KARACHI: Pakistan Steel Mills (PSM) is targeting 2012 to complete the process of being completely reliant on locally produced iron ore. To that end, it is now collecting iron ore from Balochistan, which will not only be cost-effective but will also provide employment to the local population. This was said by Imtiaz Lodhi, acting CEO of PSM, during a press conference on Tuesday.
The PSM administration has also revisited contracts of raw material imports and aims to increase regional trade with Iran and India instead of depending on far flung countries like Australia. The man in charge added that PSM is also in talks with an Iranian firm to execute a barter trade agreement through which the organisation can export its by-product coke and import iron ore in return.
Local iron ore has more iron content, in the range of 56 to 58 per cent, compared with 50 per cent iron content in imported iron ore. This should help PSM in producing quality steel products in the future, he added.
He also disclosed that a high-level delegation had visited Russia and Pakistan had signed a memorandum of understanding (MoU) there to help PSM expand its production capacity.
PSM has asked Transparency International to review all its current contracts in a move to increase credibility of business deals of the largest industrial unit in the country. “Corruption in PSM cannot be eliminated with a magic wand,” he stressed.
In response to a question, Lodhi said that Finance Minister Dr Abdul Hafeez Shaikh was of the view that PSM should undergo major changes. “We cannot privatise PSM at this point in time. First we want to make it profitable entity and only then can we get the right price,” he said.
Under the Balochistan package, the government has withdrawn taxes from the Gadani ship-breaking yard, which is PSM’s direct competitor in the local market, said Lodhi. However, PSM is still paying a 17 per cent sales tax on the purchase of raw materials, he explained, adding that PSM is negotiating with the Federal Board of Revenue (FBR) over the issue.
Lodhi concluded that the process of hiring a new CEO will be completely transparent.
“Advertisements will be given in newspapers so the presence of merit can be ensured in this strategically important national asset at all levels in the organisation,” he said.

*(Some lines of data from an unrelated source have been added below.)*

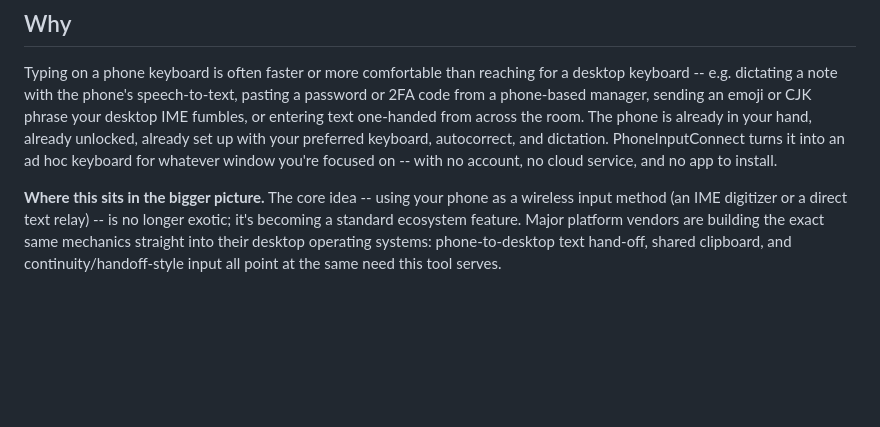
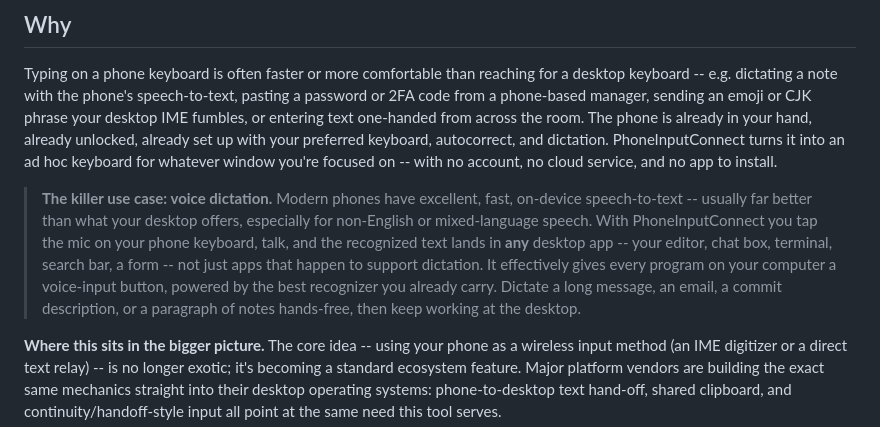
Before and after one commit to iravan/phone-ime-connect, a Markdown page: README.md, the part around the change. Rendered like a GitHub page; blank space fills up the shorter version.

Commit message:
Highlight voice dictation as the killer use case in Why
Call out that the phone's speech-to-text delivers voice input into any
desktop app, not just dictation-aware ones.

```diff
--- a/README.md
+++ b/README.md
@@ -27,6 +27,16 @@ room. The phone is already in your hand, already unlocked, already set up with
 your preferred keyboard, autocorrect, and dictation. PhoneInputConnect turns it
 into an ad hoc keyboard for whatever window you're focused on -- with no
 account, no cloud service, and no app to install.
+
+> **The killer use case: voice dictation.** Modern phones have excellent, fast,
+> on-device speech-to-text -- usually far better than what your desktop offers,
+> especially for non-English or mixed-language speech. With PhoneInputConnect you
+> tap the mic on your phone keyboard, talk, and the recognized text lands in
+> **any** desktop app -- your editor, chat box, terminal, search bar, a form --
+> not just apps that happen to support dictation. It effectively gives every
+> program on your computer a voice-input button, powered by the best recognizer
+> you already carry. Dictate a long message, an email, a commit description, or
+> a paragraph of notes hands-free, then keep working at the desktop.
 
 **Where this sits in the bigger picture.** The core idea -- using your phone as
 a wireless input method (an IME digitizer or a direct text relay) -- is no
```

PSM suffered accumulated losses of Rs26 billion during the fiscal year 2008-09 when steel prices in the international market collapsed from $1,250 per ton to $350 per ton. In fiscal year 2009-10, PSM again faced losses of Rs13 billion. After this, the organisation’s administration says the company is being run on the Chinese model instead of the 20-year-old Japanese model in which companies finalise deals at the start of the year.
Published in The Express Tribune, October 6th, 2010.